In 2011 a referral network was set up with agencies that work with children and young people at risk or in any type of challenging circumstances.
“We decided that we were going to establish a network of people to make referrals into our programmes so that we could make sure we were always reaching the people that needed to access us most,” said Mr Grice.
“We fund it through a Big Break scheme which we launched in the same year. It’s a scheme where people can donate to fund an individual young person for a year, and we have maybe 60 people a term who come through that bursary scheme.”
PERFORMING IN NORWICH AND BEYOND
The Garage has become well known for its shows at key cultural events in Norwich’s calendar.
Its first performance as part of the Lord Mayor’s Celebrations was in 2011, and in 2012 The Garage joined forces with NORCA (Norwich and Norfolk Community Arts) to present a spectacle for Norwich’s Olympic torch relay celebrations.
The Pulse company of young artists was formed for the occasion, and became one of the inspirations for The Garage’s Emerging Artists Academy which now includes: Pulse, a movement and dance company; the Musicians Development Programme for young singers, songwriters, performers; contemporary dance company Full Tilt; The Garage’s theatre company; and Connect Dance Company.
“For different gigs throughout the year we bring all these young artists together,” said Mr Grice.
“We mix it up so that they get to work with other young artists of different disciplines, and that’s really taken off now. “This year we did the Lord Mayor’s Main Stage, two days at the Royal Norfolk Show, and produced a performance with the Young Norfolk Arts Festival at Holkham Hall.

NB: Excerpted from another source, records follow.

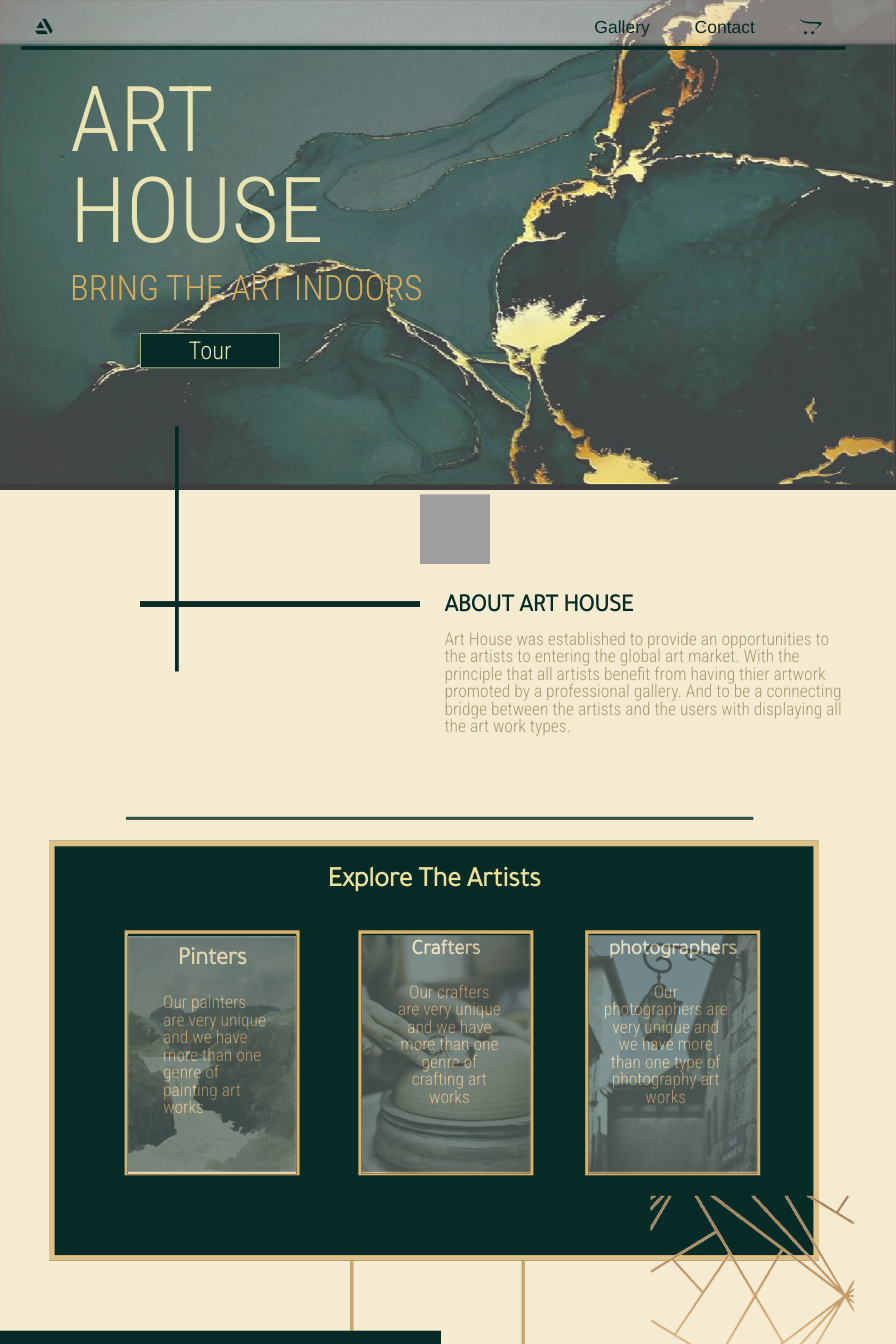
Repository: merge-confilicts/art-house
Page: index.html
An editor plug-in stored every save of this project. The page is shown before and after the next save, followed by the edit.
The browser window is 1280 px wide. The pictures show the part of the page from y = 0 to 1920 px (the page is 3444 px tall before and 3424 px after), at 70% of full size.
Pictures or frames that could not be fetched are drawn as grey boxes.

Above is the page before, as saved 2021-05-25 22:46:26.

### index.html
<!DOCTYPE html>
<html lang="en">

<head>
    <meta charset="UTF-8">
    <meta http-equiv="X-UA-Compatible" content="IE=edge">
    <meta name="viewport" content="width=device-width, initial-scale=1.0">
    <title>Art house</title>
    <l<link rel="preconnect" href="https://fonts.gstatic.com">
        <link
            href="https://fonts.googleapis.com/css2?family=Noto+Sans+JP:wght@300&family=Roboto+Condensed:wght@300&family=Tajawal:wght@300&display=swap"
            rel="stylesheet">
        <link rel="stylesheet" href="css/reset.css">
        <link rel="stylesheet" href="css/style.css">
        <link rel="stylesheet" href="https://use.fontawesome.com/releases/v5.15.3/css/all.css"
            integrity="sha384-SZXxX4whJ79/gErwcOYf+zWLeJdY/qpuqC4cAa9rOGUstPomtqpuNWT9wdPEn2fk" crossorigin="anonymous">

</head>

<body>
    <div id="tour">
        <h4>Art iteams</h4>
        <div class="mySlide">
            <span class="slideCounter">1 / 3</span>
            <img src="https://shremal.com/wp-content/uploads/2017/03/placeholder-light-1.gif" alt="tour"
                class="SlideImages" />
            <p class="SlideImagetitle">Description for the images in the tour </p>
        </div>
        <div class="mySlide">
            <span class="slideCounter">2 / 3</span>
            <img src="https://shremal.com/wp-content/uploads/2017/03/placeholder-light-1.gif" alt="tour"
                class="SlideImages" />
            <p class="SlideImagetitle">Description for the images in the tour </p>
        </div>
        <div class="mySlide">
            <span class="slideCounter">3 / 3</span>
            <img src="https://shremal.com/wp-content/uploads/2017/03/placeholder-light-1.gif" alt="tour"
                class="SlideImages" />
            <p class="SlideImagetitle">Description for the images in the tour </p>
        </div>
        <a class="prev" onclick="plusSlides(-1)">&#10094;</a>
        <a class="next" onclick="plusSlides(1)">&#10095;</a>
        <button type="button" id="xButton">X</button>
    </div>
    <header>
        <nav>
            <ul>
                <li><a href="index.html"><i class="fab fa-artstation"></i></a></li>
                <li><a href="html/gallery.html">Gallery</a></li>
                <li><a href="html/contact-us.html">Contact</a></li>
                <li><a href="html/shopping-page.html"><i class="fab fa-opencart"></i></a></li>
            </ul>
        </nav>
        <span></span>
        <h1>ART <br /> HOUSE</h1>
        <p>BRING THE ART INDOORS </p>
        <button type="button" id="button">Tour</button>
        <img src="Images/mainPage/main.jpg" alt="mainPage">
    </header>
    <main>
        <section>
            <img src="https://static.thenounproject.com/png/486805-200.png" alt="scroll">
            <span></span>
            <span></span>
            <h3>ABOUT ART HOUSE</h3>
            <p>Art House was established to provide an opportunities to the artists to entering the global art market.
                With the principle that all artists benefit from having thier artwork promoted by a professional
                gallery.
                And to be a connecting bridge between the artists and the users with displaying all the art work types.
            </p>
            <span></span>
        </section>
        <section>
            <h3>Explore The Artists</h3>
            <article>
                <h5>Pinters</h5>
                <p>Our painters are very unique and we have more than one genre of painting art works</p>
                <img src="/Images/mainPage/2.jpg" alt="painters">
            </article>
            <article>
                <h5>Crafters</h5>
                <p>Our crafters are very unique and we have more than one genre of crafting art works</p>
                <img src="/Images/mainPage/3.jpg" alt="crafters">
            </article>
            <article>
                <h5>photographers</h5>
                <p>Our photographers are very unique and we have more than one type of photography art works</p>
                <img src="Images/mainPage/4.jpg" alt="crafters">
            </article>
        </section>
        <section>
            <article>

                <div>

                </div>
                <p> <span id="artists">A pharagraph for the new artists</span> <br /> who are intresting in launching
                    thier
                    work in the <br /> <span id="website">website</span> </p>
                <a href="/html/contact-us.html" target="_top">Join Us</a>
            </article>
            <article>
                <!-- <img src="https://shremal.com/wp-content/uploads/2017/03/placeholder-light-1.gif" alt="2nplaceholder"> -->
            </article>
        </section>
        <img src="/Images/mainPage/output-onlinepngtools (1).png" alt="rightImg" id="right">
        <img src="Images/mainPage/output-onlinepngtools (2).png" alt="lrftImg" id="left">
    </main>
    <footer>
        <p><i class="far fa-copyright"></i> Art-House 2021</p>
        <span></span>
        <a href="#"> <i class="fab fa-facebook"></i></a>
        <a href="#"> <i class="fab fa-instagram"></i></i></a>
        <a href="#"> <i class="fab fa-twitter"></i></i></a>
        <a href="#"><i class="fab fa-pinterest"></i></i></a>
    </footer>
    <script src="/js/app.js"></script>
</body>

</html>

### css/style.css

*{
    box-sizing: border-box;
}
body{
    background-color: #f4ebd0;

}


#tour{
    margin-left: 200px;
    width: 70%;
    background-color: darkgray;
    position: absolute;
    height: 550px;
    z-index: 1;
    display: none;
    transition: 1s;
}
#tour h4{
    padding-top: 20px;
    padding-left: 20px;
    padding-bottom: 20px;
    font-size: 30px;
    font-family: cursive;
}
#tour img{
    width: 700px;
    margin-left: 110px;
    padding-bottom: 20px;
}
#tour p {
    padding-bottom: 30px;
    margin-left: 110px;
    font-family: cursive;
    font-size: 20px;
}
#tour button{
    top: -25px;
    right: 60px;
    position: absolute;
    width: 30px;
    height: 30px;
    font-size: 25px;
}
.mySlide{
    display: none;
}
.slideCounter{
    left: 20px;
    position: absolute;
    font-size: 20px;
    font-family:cursive;
}
.prev{
    top: 250px;
    left: 50px;
    position: absolute;
    font-size: 30px;
}
.next{
    top: 250px;
    left: 860px;
    position: absolute;
    font-size: 30px;
}
ul li {
    display: inline-block;
    margin-left: 0px;
    padding-top: 25px;
    left: 710px;
    position: relative;
    margin-right: 60px;
}
ul li:first-child{
    margin-left: 50px;
    padding-left: 0px;
    left: 0px;
    font-size: 25px;
    position: relative;
}

nav ul li a {
    font-size: 25px;
    text-decoration: none;
    color: #062a26;
    font-family:'Franklin Gothic Medium', 'Arial Narrow', Arial, sans-serif;
}
header span{
    display: block;
    top: 15px;
    left: 30px;
    position: relative;
    background-color: #062a26;
    width: 92%;
    height: 5px;
    border: #062a26 solid 2px;
}
header img {
    top: 0px;
    left: 0px;
    position: absolute;
    z-index: -1;
    width: 100%;
    height: 700px;
}
h1{
    margin-top:50px;
    margin-left: 100px;
    font-size: 130px;
    font-family: 'Noto Sans JP', sans-serif;
    font-family: 'Roboto Condensed', sans-serif;
    color: #e8e3b1;
}
header p {
    margin-top: 20px;
    margin-left: 100px;
    font-size: 50px;
    font-family: 'Noto Sans JP', sans-serif;
    font-family: 'Roboto Condensed', sans-serif;
    color: #d5ad60;
}
 button{
    margin-top: 40px;
    margin-left: 200px;
    width: 200px;
    height: 50px;
    font-size: 35px;
    color: white;
    background-color: #062a26;
    border: none;
    font-family: 'Noto Sans JP', sans-serif;
    font-family: 'Roboto Condensed', sans-serif;
    color: #e8e3b1;
    border: 1px solid #e8e3b1 ;



}

main section:first-child img{
    margin-top: 180px;
    margin-left: 600px;
    width: 100px;
    height: 100px;
    border: none;
}
main section:first-child span:first-of-type{
    display: block;
    top: -200px;
    left: 250px;
    position: relative;
    background-color: #062a26;
    width: 5px;
    height: 350px;
    border: #062a26 solid 2px;

}
main section:first-child :nth-child(3){
    display: block;
    top: -300px;
    left: 200px;
    position: relative;
    background-color: #062a26;
    width: 400px;
    height: 8px;
    border: #062a26 solid 2px;
}

main section:first-child h3 {
    top: 850px;
    left: 635px;
    position:absolute;
    font-size: 35px;
    font-family: 'Noto Sans JP', sans-serif;
    font-family: 'Roboto Condensed', sans-serif;
    font-family: 'Tajawal', sans-serif;
    font-weight: 700;
    color:#062a26;

}
main section:first-child p{
    top: 900px;
    left: 635px;
    position:absolute;
    font-size: 25px;
    font-family: 'Noto Sans JP', sans-serif;
    font-family: 'Roboto Condensed', sans-serif;
    width: 580px;
    color: #a89a73;
    font-weight: 500;
}
main section:first-child span:last-of-type{
    display: block;
    top: 0px;
    left: 180px;
    position: relative;
    background-color: #062a26;
    width: 70%;
    height: 2px;
    border: #062a26 solid 2px;
    opacity: .8;
}
main section:nth-child(2){
    display: block;
    background-color: #062a26;
    width: 1100px;
    height: 600px;
    margin-left: 70px;
    margin-top: 30px;
    border: 8px solid #dfc086;

}
main section:nth-child(2) h3 {
    text-align: center;
    padding-top: 30px;
    font-size: 40px;
    font-family: 'Noto Sans JP', sans-serif;
    font-family: 'Roboto Condensed', sans-serif;
    font-family: 'Tajawal', sans-serif;
    font-weight: 700;
    color: #ece09c;

}
main section:nth-child(2) article {
    margin-top: 50px;
    margin-left: 100px;
    display: inline-block;
    border: 5px solid #d8b26a;
}
main section:nth-child(2) article:first-of-type {
    width: 250px;
    height: 350px;

}
main section:nth-child(2) article:first-of-type h5 {
   font-size: 35px;
   text-align: center;
   padding-top: 20px;
   padding-bottom: 30px;
   font-family: 'Noto Sans JP', sans-serif;
   font-family: 'Roboto Condensed', sans-serif;
   font-family: 'Tajawal', sans-serif;
   font-weight: 700;
   color: #ece09c;
   opacity: 1;
}
main section:nth-child(2) article:first-of-type p {
    font-size: 25px;
    font-family: 'Noto Sans JP', sans-serif;
    font-family: 'Roboto Condensed', sans-serif;
    color:#d5ad60 ;
    padding-left:50px ;
    width: 200px;
    opacity: 1;
 }
 main section:nth-child(2) article:first-of-type img{
     width: 242px;
     height: 342px;
     top: -458px;
     right: 1px;
     position: relative;
     opacity: .5;
 }
main section:nth-child(2) article:nth-child(3) {
    width: 250px;
    height: 350px;
    top: -15px;
    right:20px;
    position: relative;
}
main section:nth-child(2) article:nth-child(3) h5 {
    font-size: 30px;
    text-align: center;
    padding-top: 10px;
    padding-bottom: 30px;
    font-family: 'Noto Sans JP', sans-serif;
    font-family: 'Roboto Condensed', sans-serif;
    font-family: 'Tajawal', sans-serif;
    font-weight: 700;
    color: #ece09c;
    opacity: 1;
 }
 main section:nth-child(2) article:nth-child(3) p {
     font-size: 25px;
     text-align: center;
     font-family: 'Noto Sans JP', sans-serif;
     font-family: 'Roboto Condensed', sans-serif;
     color:#d5ad60 ;
     padding-left:50px ;
     width: 200px;
     opacity: 1;

  }
  main section:nth-child(2) article:nth-child(3) img{
    width: 242px;
    height: 342px;
    top: -444px;
    right: 1px;
    position: relative;
    opacity: .5;
  }
main section:nth-child(2) article:last-of-type {
    width: 250px;
    height: 350px;
    top: -15px;
    right:50px;
    position: relative;
}
main section:nth-child(2) article:last-of-type h5 {
    font-size: 30px;
    text-align: center;
    padding-top: 10px;
    padding-bottom: 30px;
    font-family: 'Noto Sans JP', sans-serif;
    font-family: 'Roboto Condensed', sans-serif;
    font-family: 'Tajawal', sans-serif;
    font-weight: 700;
    color: #ece09c;

}
main section:nth-child(2) article:last-of-type p {
    font-size: 25px;
    text-align: center;
    font-family: 'Noto Sans JP', sans-serif;
    font-family: 'Roboto Condensed', sans-serif;
    color:#d5ad60 ;
    padding-left:20px ;
    width: 200px;


 }
 main section:nth-child(2) article:last-of-type img{
    width: 242px;
    height: 342px;
    top: -444px;
    right: 1px;
    position: relative;
    opacity: .5;
 }
main section:last-of-type article:first-of-type {
     display: block;
     background-color: #062a26;
     width: 630px;
     height: 300px;
     margin-top: 100px;

}
main section:last-of-type article:first-of-type div {
    display: block;
    border: solid 5px #c5a86f;
    width: 250px;
    height: 600px;
    top: -140px;
    left:500px;
    position: relative;
    z-index: -1;
    /* opacity: .8; */
}
main section:last-of-type article:first-of-type #artists{
    font-size: 40px;
    font-family: 'Noto Sans JP', sans-serif;
    font-family: 'Roboto Condensed', sans-serif;
    color: #d5ad60;
    top: -50px;
    left: -50px;
    position: relative;
    font-style: italic;
}
main section:last-of-type article:first-of-type p{
    color: honeydew;
    left: 165px;
    top: -500px;
    font-size: 25px;
    position: relative;
    font-family: 'Noto Sans JP', sans-serif;
    font-family: 'Roboto Condensed', sans-serif;

}
main section:last-of-type article:first-of-type #website{
    font-size: 30px;
    color: black;
    top: -27px;
    left: 470px;
    position: relative;
    font-family: 'Noto Sans JP', sans-serif;
    font-family: 'Roboto Condensed', sans-serif;
    color: #d5ad60;
}

main section:last-of-type article:first-of-type a{
    position: relative;
    top: -500px;
    left: 450px;
    border: 3px solid #d5ad60 ;
    border-radius: 0px;
    color: #d5ad60;
    display: inline-block;
    /* text-align: center; */
    padding: 15px 40px 15px 40px;
    text-decoration: none;
    font-size: 20px;
    font-family: 'Noto Sans JP', sans-serif;
    font-family: 'Roboto Condensed', sans-serif;
    font-weight: bold;

}

main section:last-of-type article:last-of-type img{
    width: 400px;
    height: 500px;
    float: right;
    margin-top: -200px;
    border: 1px solid black;
}

main img {
    width: 200px;
    height: 200px;
    margin-top: 200px;
    border: 1px solid black;
}

footer {
    text-align: center;


}
footer p{
    margin-right: 200px;
    color: #062a26;
    font-family: 'Roboto Condensed', sans-serif;
    font-size: 20px;
    top: -780px;
    position: relative;
}
#right{
    border: none;
    width: 400px;
    height: 580px;
    right: 100px;
    top: -730px;
    position: relative;


}
#left{
    border: none;
    width: 300px;
    height: 1000px;
    left: 520px;
    top: -700px;
    position: relative;
}
footer .fa-copyright{
    color: #062a26;
    font-size: 20px;

}
footer span{

    background-color: #062a26;
    border: 2px solid #062a26;
    left: 80px;
    top:-400px;
    position: relative;
}
footer .fa-facebook{
    margin-left: 200px;
    top: -800px;
    position: relative;
    color: #062a26;
    font-size: 20px;
}
footer .fa-instagram{
    top: -800px;
    position: relative;
    color: #062a26;
    font-size: 20px;
}
footer .fa-twitter{
    top: -800px;
    position: relative;
    color: #062a26;
    font-size: 20px;
}
footer .fa-pinterest{
    top: -800px;
    position: relative;
    color: #062a26;
    font-size: 20px;
}

### js/app.js

'use strict';

//................Tour button code.....................
let btn = document.getElementById('button');
let xBtn = document.getElementById('xButton');
btn.addEventListener('click', tourShow);
xBtn.addEventListener('click', tourShow);
function tourShow(event) {
    let slideShow = document.getElementById('tour');
    let displaySetting = slideShow.style.display;
    if (displaySetting == 'block') {
        slideShow.style.display = 'none';
        btn.innerHTML = 'TOUR';
    } else if (xBtn.addEventListener) {
        slideShow.style.display = 'block';
    }
}

//................Slide show code.....................

let index = 1;
showSlide(index);
function plusSlides(action) {
    showSlide(index += action);
}
function showSlide(n) {
    let slides = document.getElementsByClassName('mySlide');
    console.log(slides);
    if (n > slides.length) { index = 1 }
    if (n < 1) { index = slides.length }
    for (let i = 0; i < slides.length; i++) {
        slides[i].style.display = "none";
    }

    slides[index - 1].style.display = "block";
}

Loaded but not shown: css/reset.css (common file)

After the next save:
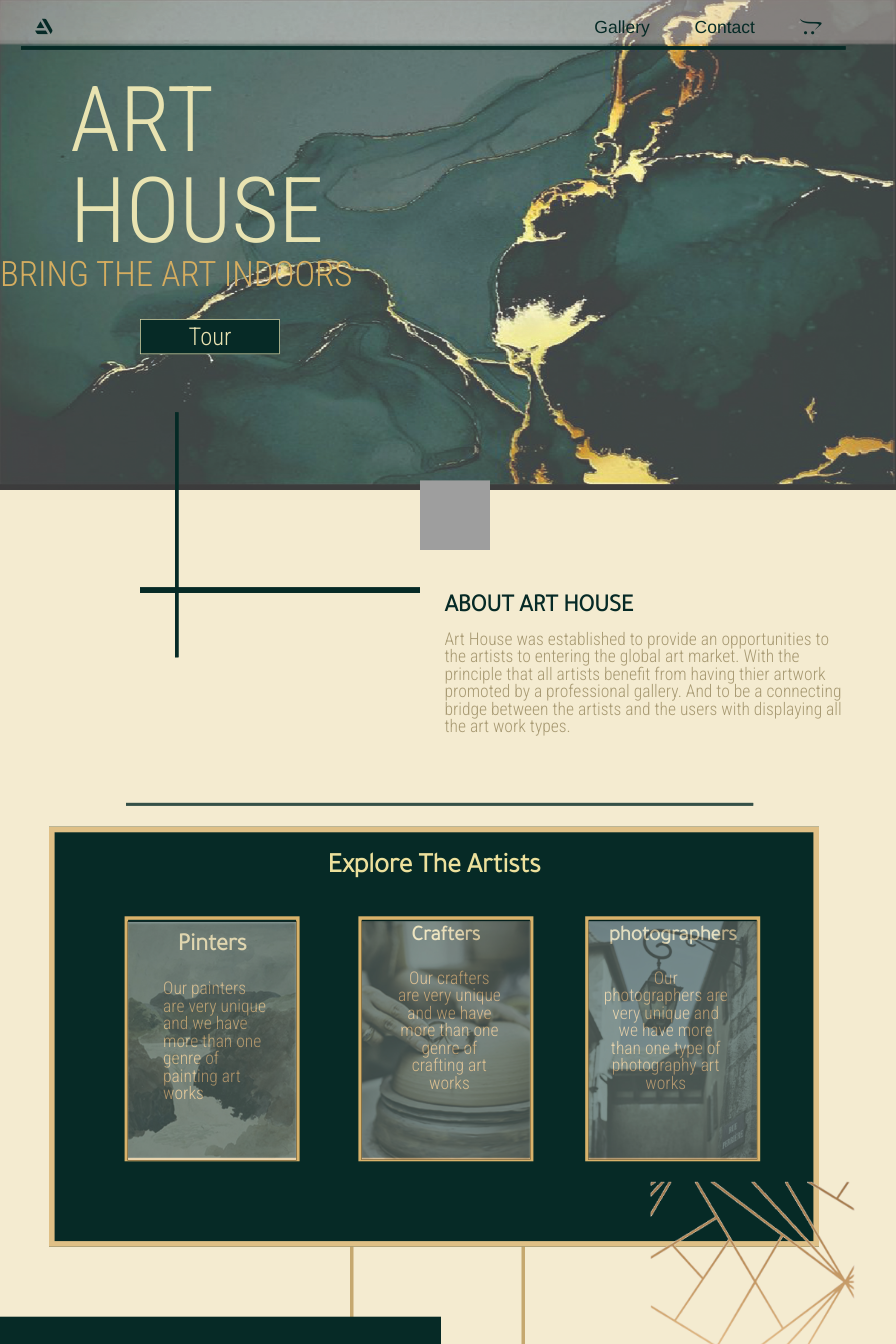
Saved 5 s later.
--- a/css/style.css
+++ b/css/style.css
@@ -114,8 +114,7 @@ h1{
     color: #e8e3b1;
 }
 header p {
-    margin-top: 20px;
-    margin-left: 100px;
+
     font-size: 50px;
     font-family: 'Noto Sans JP', sans-serif;
     font-family: 'Roboto Condensed', sans-serif;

“They also do the Halloween and Christmas lights events for the city. We are partnered with the city events team so each time there’s a big civic event our young emerging artists will be collaborating and working to create a performance piece for it. “It’s really great training for the young people and creates great new performances.”
PROFESSIONAL SHOWS AND TOURING AMBITIONS
In 2011 The Garage hosted its first professional show, and a key ambition for the venue now is to present a vibrant theatre programme for people of all ages with a view also to creating its own work to tour.
Mr Grice said: “In 2011 we secured funding from the Arts Council to put on a professional programme which was called Curtain Up. It had three shows in its first season and we have 19 shows this season.”
He added: “We had a really fantastic show called Look to the Sky in that first season which blew the minds of the young people. At the end of it they flooded the stage to talk to the performers. The impact on those young people - [before then] they hadn’t any concept that theatre could be so relevant to them.”
Last year The Garage presented its first professional co-commission, Squally Showers by Little Bulb Theatre, which was performed in Norwich ahead of Edinburgh Festival Fringe.
Mr Grice said: “For us one of the challenges we’ve learnt since we’ve been programming is there’s still very little [theatre work] that talks about the experience of growing up in a rural community,” he said.
“The next step for us now – now that we’ve got the building running, we’ve got the outreach and the referral network, we’ve got a class programme, we’re training emerging artists, we’ve got a professional programme of touring theatre. The next step for us is to make some theatre. What we want to do is tell the stories of people locally, of young people growing up...We want to produce that theatre and we want to tour it from here to other places in the UK.”
• See tomorrow’s paper for more on why The Garage is important to its community, and Monday’s paper for The Garage’s vision for the future.
• Visit www.thegarage.org.uk